▶ AIM OF THE EXERCISE
Locate each line with the string "bool" in the listing below and copy it.

(AVAILABLE RECORDS Opens)

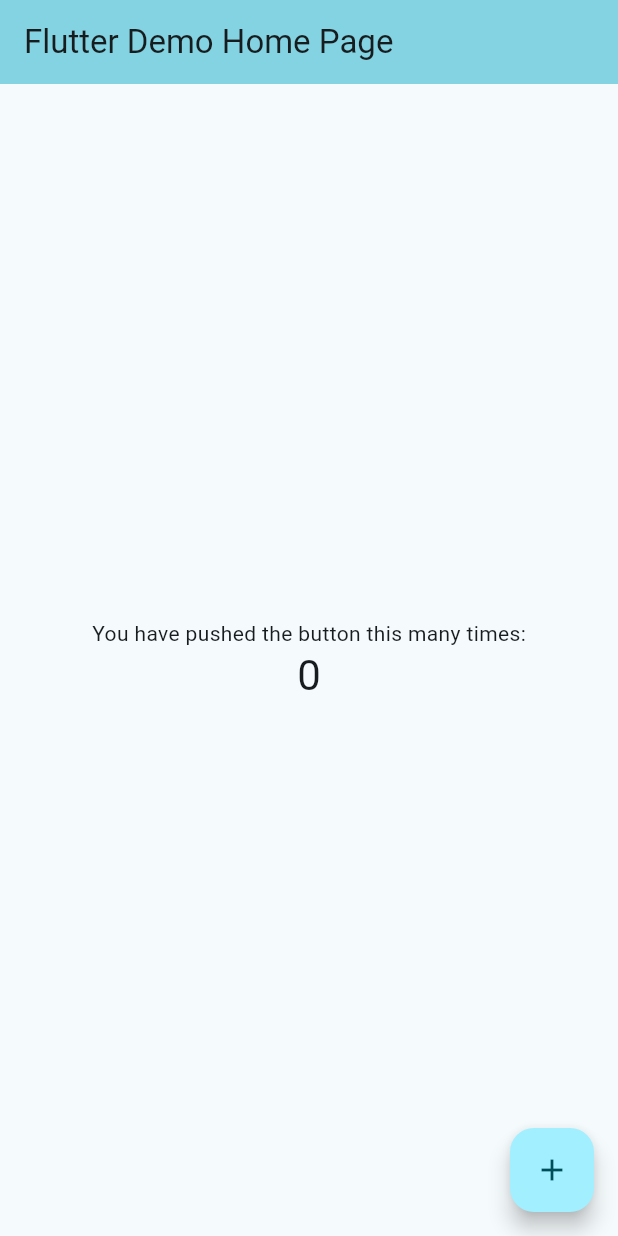
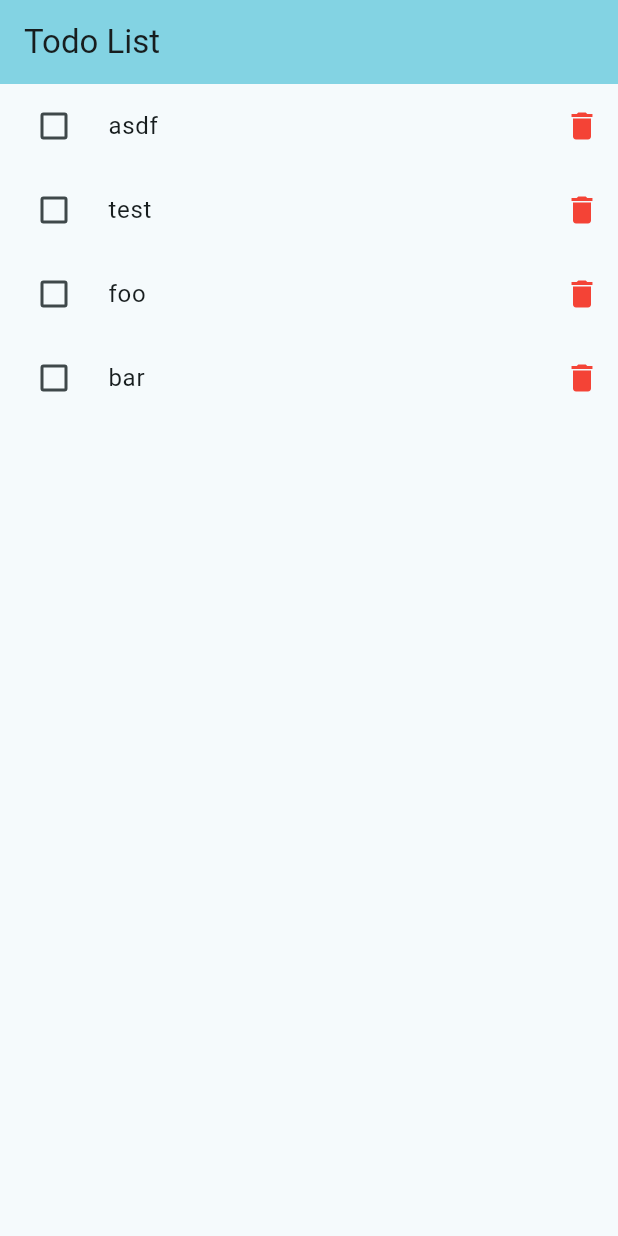
Before and after one commit to lxkedinh/flutter_bootstrap, a Flutter app: the screen it shows after launch, on a phone screen of 412 x 824 dp. Run offline on Flutter 3.47's test engine with Material 3 defaults, Android fonts, the phone set to English and light mode, and no system bars.

Commit message:
feat: functionality for displaying, completing, and deleting todo items

```diff
--- a/lib/main.dart
+++ b/lib/main.dart
@@ -1,4 +1,5 @@
 import 'package:flutter/material.dart';
+import 'package:flutter_bootstrap/todo_list_page.dart';
 
 void main() {
   runApp(const MyApp());
@@ -31,95 +32,7 @@ class MyApp extends StatelessWidget {
         colorScheme: ColorScheme.fromSeed(seedColor: Colors.cyan),
         useMaterial3: true,
       ),
-      home: const MyHomePage(title: 'Flutter Demo Home Page'),
+      home: const TodoListPage(),
     );
   }
 }
-
-class MyHomePage extends StatefulWidget {
-  const MyHomePage({super.key, required this.title});
-
-  // This widget is the home page of your application. It is stateful, meaning
-  // that it has a State object (defined below) that contains fields that affect
-  // how it looks.
-
-  // This class is the configuration for the state. It holds the values (in this
-  // case the title) provided by the parent (in this case the App widget) and
-  // used by the build method of the State. Fields in a Widget subclass are
-  // always marked "final".
-
-  final String title;
-
-  @override
-  State<MyHomePage> createState() => _MyHomePageState();
-}
-
-class _MyHomePageState extends State<MyHomePage> {
-  int _counter = 0;
-
-  void _incrementCounter() {
-    setState(() {
-      // This call to setState tells the Flutter framework that something has
-      // changed in this State, which causes it to rerun the build method below
-      // so that the display can reflect the updated values. If we changed
-      // _counter without calling setState(), then the build method would not be
-      // called again, and so nothing would appear to happen.
-      _counter++;
-    });
-  }
-
-  @override
-  Widget build(BuildContext context) {
-    // This method is rerun every time setState is called, for instance as done
-    // by the _incrementCounter method above.
-    //
-    // The Flutter framework has been optimized to make rerunning build methods
-    // fast, so that you can just rebuild anything that needs updating rather
-    // than having to individually change instances of widgets.
-    return Scaffold(
-      appBar: AppBar(
-        // TRY THIS: Try changing the color here to a specific color (to
-        // Colors.amber, perhaps?) and trigger a hot reload to see the AppBar
-        // change color while the other colors stay the same.
-        backgroundColor: Theme.of(context).colorScheme.inversePrimary,
-        // Here we take the value from the MyHomePage object that was created by
-        // the App.build method, and use it to set our appbar title.
-        title: Text(widget.title),
-      ),
-      body: Center(
-        // Center is a layout widget. It takes a single child and positions it
-        // in the middle of the parent.
-        child: Column(
-          // Column is also a layout widget. It takes a list of children and
-          // arranges them vertically. By default, it sizes itself to fit its
-          // children horizontally, and tries to be as tall as its parent.
-          //
-          // Column has various properties to control how it sizes itself and
-          // how it positions its children. Here we use mainAxisAlignment to
-          // center the children vertically; the main axis here is the vertical
-          // axis because Columns are vertical (the cross axis would be
-          // horizontal).
-          //
-          // TRY THIS: Invoke "debug painting" (choose the "Toggle Debug Paint"
-          // action in the IDE, or press "p" in the console), to see the
-          // wireframe for each widget.
-          mainAxisAlignment: MainAxisAlignment.center,
-          children: <Widget>[
-            const Text(
-              'You have pushed the button this many times:',
-            ),
-            Text(
-              '$_counter',
-              style: Theme.of(context).textTheme.headlineMedium,
-            ),
-          ],
-        ),
-      ),
-      floatingActionButton: FloatingActionButton(
-        onPressed: _incrementCounter,
-        tooltip: 'Increment',
-        child: const Icon(Icons.add),
-      ), // This trailing comma makes auto-formatting nicer for build methods.
-    );
-  }
-}
--- /dev/null
+++ b/lib/todo_list_item.dart
@@ -0,0 +1,43 @@
+import 'package:flutter/material.dart';
+
+class TodoListItem extends StatefulWidget {
+  final String title;
+  final Function(String) onDelete;
+
+  const TodoListItem({super.key, required this.title, required this.onDelete});
+
+  @override
+  State<StatefulWidget> createState() => _TodoListItemState();
+}
+
+class _TodoListItemState extends State<TodoListItem> {
+  bool _completed = false;
+
+  @override
+  Widget build(BuildContext context) {
+
+    return Row(
+      children: <Widget>[
+        Expanded(child: CheckboxListTile(
+            value: _completed,
+            title: Text(
+              widget.title,
+              style: _completed ?
+              const TextStyle(decoration: TextDecoration.lineThrough, color: Colors.black45, decorationColor: Colors.black45) :
+              const TextStyle(decoration: TextDecoration.none),
+            ),
+            onChanged: (bool? value) {
+              setState(() => _completed = value!);
+            },
+            controlAffinity: ListTileControlAffinity.leading,
+          ),
+        ),
+        IconButton(
+            onPressed: () => widget.onDelete(widget.title),
+            icon: const Icon(Icons.delete, color: Colors.red,)
+        )
+      ],
+    );
+  }
+
+}
--- /dev/null
+++ b/lib/todo_list_page.dart
@@ -0,0 +1,41 @@
+import 'package:flutter/material.dart';
+import 'package:flutter_bootstrap/todo_list_item.dart';
+
+class TodoListPage extends StatefulWidget {
+  const TodoListPage({super.key});
+
+  @override
+  State<StatefulWidget> createState() => _TodoListPageState();
+}
+
+class _TodoListPageState extends State<TodoListPage> {
+  final List<String> todos = List.from(<String>["asdf", "test", "foo", "bar"]);
+
+  void deleteTodo(String title) {
+    setState(() => todos.remove(title));
+  }
+
+
+  @override
+  Widget build(BuildContext context) {
+    return Scaffold(
+      appBar: AppBar(
+        // TRY THIS: Try changing the color here to a specific color (to
+        // Colors.amber, perhaps?) and trigger a hot reload to see the AppBar
+        // change color while the other colors stay the same.
+        backgroundColor: Theme.of(context).colorScheme.inversePrimary,
+        // Here we take the value from the MyHomePage object that was created by
+        // the App.build method, and use it to set our appbar title.
+        title: const Text("Todo List"),
+      ),
+      body: Center(
+        // Center is a layout widget. It takes a single child and positions it
+        // in the middle of the parent.
+        child: ListView.builder(
+          itemCount: todos.length,
+          itemBuilder: (context, index) => TodoListItem(title: todos[index], onDelete: deleteTodo),
+        )
+      ),
+    );
+  }
+}
--- a/pubspec.yaml
+++ b/pubspec.yaml
@@ -35,6 +35,7 @@ dependencies:
   # The following adds the Cupertino Icons font to your application.
   # Use with the CupertinoIcons class for iOS style icons.
   cupertino_icons: ^1.0.8
+  logging: ^1.2.0
 
 dev_dependencies:
   flutter_test:
```
Also changed, not shown: pubspec.lock.
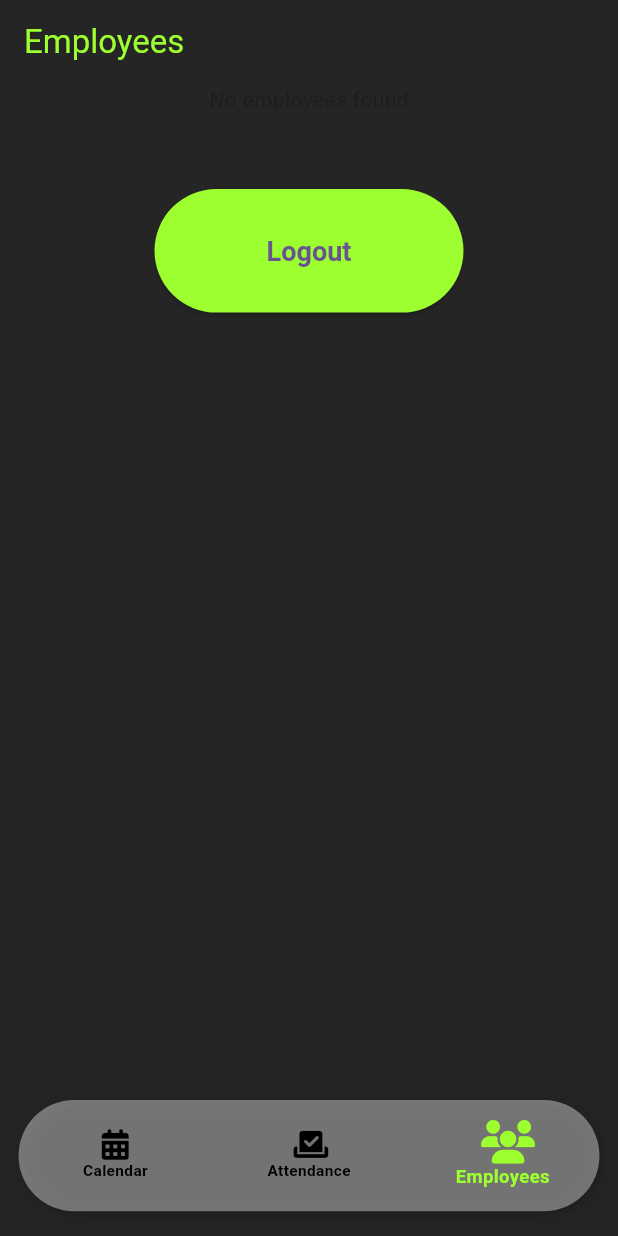
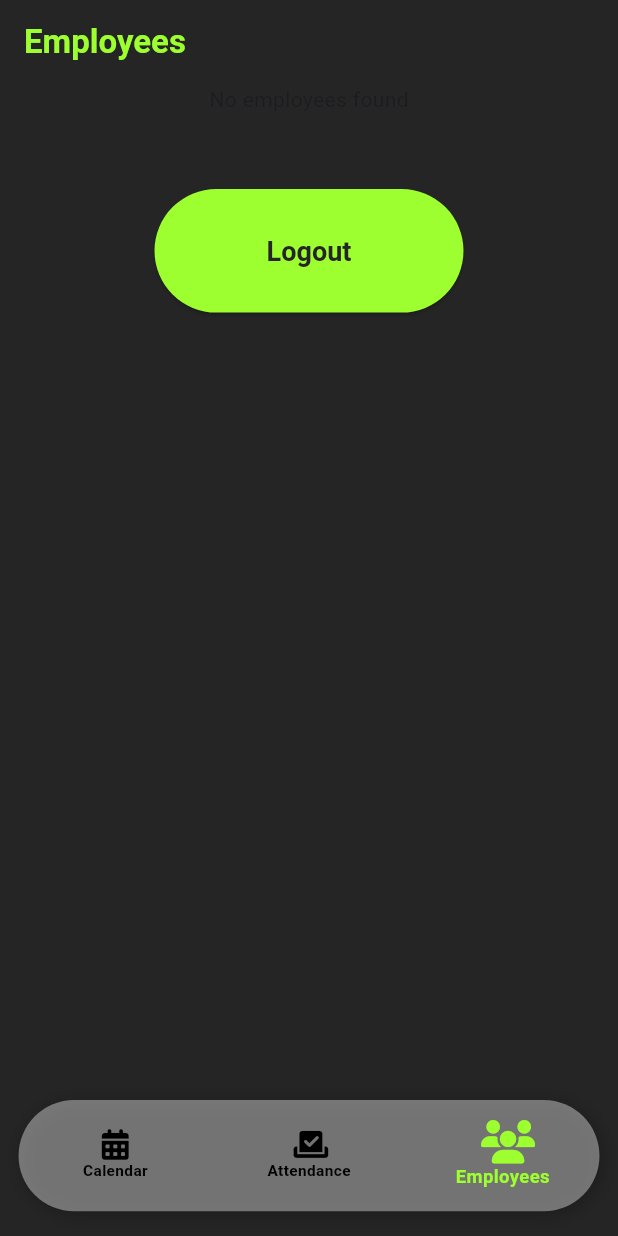
Before and after one commit to nivij/CheckIn-Checkout, a Flutter app: the screen it shows once a user with an empty profile is signed in, item 3 of the bottom bar chosen, on a phone screen of 412 x 824 dp. Run offline on Flutter 3.47's test engine with Material 3 defaults, Android fonts, the phone set to English and light mode, and no system bars; our stand-ins replace cloud_firestore, firebase_auth, firebase_core, flutter_hooks, font_awesome_flutter, geocoding and 5 more; missing offline and left inert: month_year_picker; accounts and stored records are empty; network calls fail; statements that could not run were skipped.

Commit message:
profile screen

```diff
--- a/lib/pages/profile.dart
+++ b/lib/pages/profile.dart
@@ -30,7 +30,7 @@ class Profile extends HookWidget {
         backgroundColor: Color(0XFF252525),
         title: const Text(
           "Employees",
-          style: TextStyle(color: Color(0XFF9DFF30)),
+          style: TextStyle(color: Color(0XFF9DFF30),fontWeight: FontWeight.bold),
         ),
       ),
       body: SingleChildScrollView(
@@ -59,8 +59,8 @@ class Profile extends HookWidget {
                         backgroundColor:Colors.white38,
                         // backgroundImage: NetworkImage(data['photoURL'] ?? ''),
                       ),
-                      title: Text(data['name'] ?? '', style: TextStyle(color: Colors.white)),
-                      subtitle: Text('Employee ID: ${document.id ?? ''}', style: TextStyle(color: Color(0XFF9DFF30))),
+                      title: Text(data['name'] ?? '', style: TextStyle(color: Colors.white,fontWeight: FontWeight.bold)),
+                      subtitle: Text('Employee ID: ${document.id ?? ''}', style: TextStyle(color: Color(0XFF9DFF30,),fontWeight: FontWeight.bold)),
                     );
                   }).toList(),
                 );
@@ -93,7 +93,7 @@ class Profile extends HookWidget {
                   // Navigate to LoginPage using GetX
                   Get.offAll(LoginPage());
                 },
-                child: Text('Logout'),
+                child: Text('Logout',style: TextStyle(fontWeight: FontWeight.bold,color: Color(0XFF252525)),),
               ),
             ),
           ],
```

(AVAILABLE RECORDS Closes)

▶ TASK SOLUTION
+  bool _completed = false;
+            onChanged: (bool? value) {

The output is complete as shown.